CHEF MASSIMO BOTTURA BECOMES UNEP GOODWILL AMBASSADOR
The 29th of September marked the International Day of Awareness of Food Loss and Waste. This important day stresses that food waste places unnecessary pressure on our natural resources; depleting them and generating greenhouse gases which negatively affect the climate and biodiversity.
Food loss and waste is responsible for about 8% of global greenhouse gas emissions. Reducing the level of waste is one of the most effective ways in which individuals, businesses and governments can reduce their impact on our climate.
Here are some key facts on food waste that help to illustrate the scale of the problem:
Roughly one third of the food produced that is intended for human consumption - about 1.3 billion tons and worth USD$1 trillion - is wasted or lost every year. That’s enough to feed 3 billion people.
25% of the world’s freshwater supply is used to grow food that is never eaten.

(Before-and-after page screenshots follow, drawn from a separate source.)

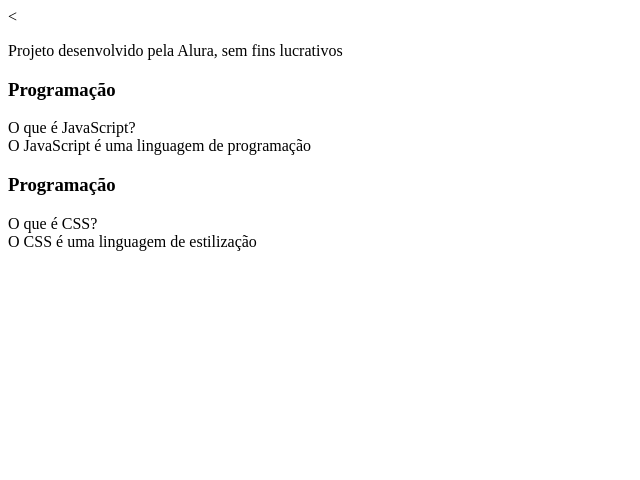
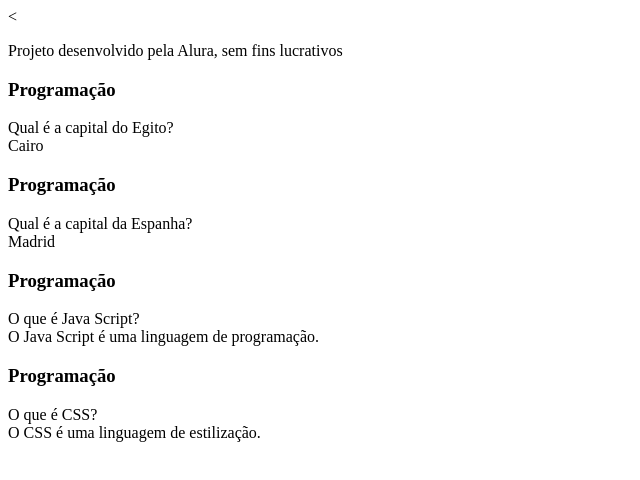
Before and after one commit to AnaIsabela14/Flahcard, a plain HTML site: page Flashcards/index.html in a window 1280 px wide. Shown: the whole page, without its empty margins (0-640 px from the left). Drawn offline with Linux system fonts and the light colour scheme.

Commit message:
Add files via upload

```diff
--- a/Flashcards/index.html
+++ b/Flashcards/index.html
@@ -30,10 +30,10 @@
                         <div class="cartao__conteudo">
                                 <h3>Programação</h3>
                                 <div class="cartao__conteudo__pergunta">
-                                        O que é JavaScript?
+                                        Qual é a capital do Egito?
                                 </div>
                                 <div class="cartao__conteudo__resposta">
-                                        O JavaScript é uma linguagem de programação
+                                        Cairo
                                 </div>
                         </div>
                 </article>
@@ -44,10 +44,34 @@
         <div class="cartao__conteudo">
                 <h3>Programação</h3>
                 <div class="cartao__conteudo__pergunta">
-                        O que é CSS?
+                        Qual é a capital da Espanha?
                 </div>
                 <div class="cartao__conteudo__resposta">
-                        O CSS é uma linguagem de estilização
+                        Madrid
                 </div>
         </div>
 </article>
+
+<h3> Programação </h3>
+
+<div class="cartao__conteudo__pergunta">
+O que é Java Script?
+</div>
+
+<div class="cartao__conteudo__resposta">
+O Java Script é uma linguagem de programação.
+</div>
+
+
+<article class="cartao">
+        <div class="cartao__conteudo">
+                <h3> Programação </h3>
+                      <div class="cartao__conteudo__pergunta">
+                            O que é CSS?
+                        </div>
+                       <div class="cartao__conteudo__resposta">
+                            O CSS é uma linguagem de estilização.
+                         </div>
+                        </div>
+
+         </article>
```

Annual per capita waste by consumers is between 95-115kgs a year for Europeans and North Americans, while in south and south-eastern Asia, it is 6-11kgs.
At the retail level, large quantities of food are wasted because of quality standards that over emphasise appearance. In fact, half of all produce is thrown away in the US because it is deemed too “ugly” to eat; this amounts to 60 million tons of fruits and vegetables.
According to a survey conducted by Respect Food, 63% of people don’t know the difference between “use by” and “best before” dates. Foods with “use by” dates are perishable and must be eaten before the given date. Foods with “best before” dates can be eaten after the given date but it won’t be at its best quality.
Crops are sometimes left unharvested because they do not meet supermarket quality, which is often determined by appearance.
In Europe, 40-60% of fish caught are discarded because they do not meet supermarket quality standards.
Grundig’s Respect Food Initiative works to inspire everyone in the fight against food waste. The brand is introducing solutions to tackle waste in kitchens with innovative products and encouraging everyone to treat food with care and attention.
During COVID-19, Grundig’s "It starts at home" motto was replaced by "Let’s stay at home" campaign, led by Massimo Bottura, a chef patron and a social entrepreneur who is committed to fighting food waste and social isolation, especially amidst the pandemic. Using the power of social media and technology the campaign has been providing action tips that people can take at home.
We are extremely proud of our long standing partnership with Massimo, who was recently appointed by the UN Environment Program (UNEP) as a Goodwill Ambassador. His appointment on the International Day of Awareness of Food Loss and Waste intends to send a message to inspire a change of mind-set and show that it starts at home, in our kitchens. “There is no room for food loss and waste, especially as millions across the world go hungry,” said Inger Andersen, Executive Director of UNEP. She also added; “The pandemic is a wake-up call reminding us of the urgent need to transform our relationship with nature and in particular, rethink the way we produce and consume food. I am delighted that Massimo Bottura, who is already making a difference through his Refettorios, is joining forces with UNEP to help bring real change.”
“If we can use all of the ingredients to the fullest potential and shop more efficiently, we will reduce the amount of waste we are creating,” Bottura added. “In my role as UNEP Goodwill Ambassador, I will fight to reduce this global issue.”
Bottura noted that we all must start asking and understanding where our food comes from, taking action to preserve food memories and techniques that can help us innovate for the future and take care not to repeat practices and consumption behaviours that have caused the challenges in our food system today. He adds that the act of cooking – as well as that of feeding oneself – must become an ethical choice, not just a question of taste.